:: Data listing ::

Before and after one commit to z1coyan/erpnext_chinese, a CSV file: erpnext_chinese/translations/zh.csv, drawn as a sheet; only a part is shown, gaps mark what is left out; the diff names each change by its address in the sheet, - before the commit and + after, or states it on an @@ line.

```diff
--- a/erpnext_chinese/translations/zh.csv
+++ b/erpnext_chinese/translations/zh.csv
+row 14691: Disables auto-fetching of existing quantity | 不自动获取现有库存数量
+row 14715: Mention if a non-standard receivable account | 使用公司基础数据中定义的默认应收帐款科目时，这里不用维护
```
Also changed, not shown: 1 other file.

:::
:: Data listing ::

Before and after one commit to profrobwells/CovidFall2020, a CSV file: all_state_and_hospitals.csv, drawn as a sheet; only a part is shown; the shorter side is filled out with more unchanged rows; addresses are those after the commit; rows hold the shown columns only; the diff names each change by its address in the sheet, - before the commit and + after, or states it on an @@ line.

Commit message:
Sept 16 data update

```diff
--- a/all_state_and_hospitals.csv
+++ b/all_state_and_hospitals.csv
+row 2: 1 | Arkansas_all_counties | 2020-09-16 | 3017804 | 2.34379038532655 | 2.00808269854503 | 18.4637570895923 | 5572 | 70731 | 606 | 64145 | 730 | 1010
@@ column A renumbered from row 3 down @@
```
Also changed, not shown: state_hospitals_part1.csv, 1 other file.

:::

What the task requires
Each line that contains "other" is to be copied from the listing above.

Task solution
Also changed, not shown: 1 other file.
Also changed, not shown: state_hospitals_part1.csv, 1 other file.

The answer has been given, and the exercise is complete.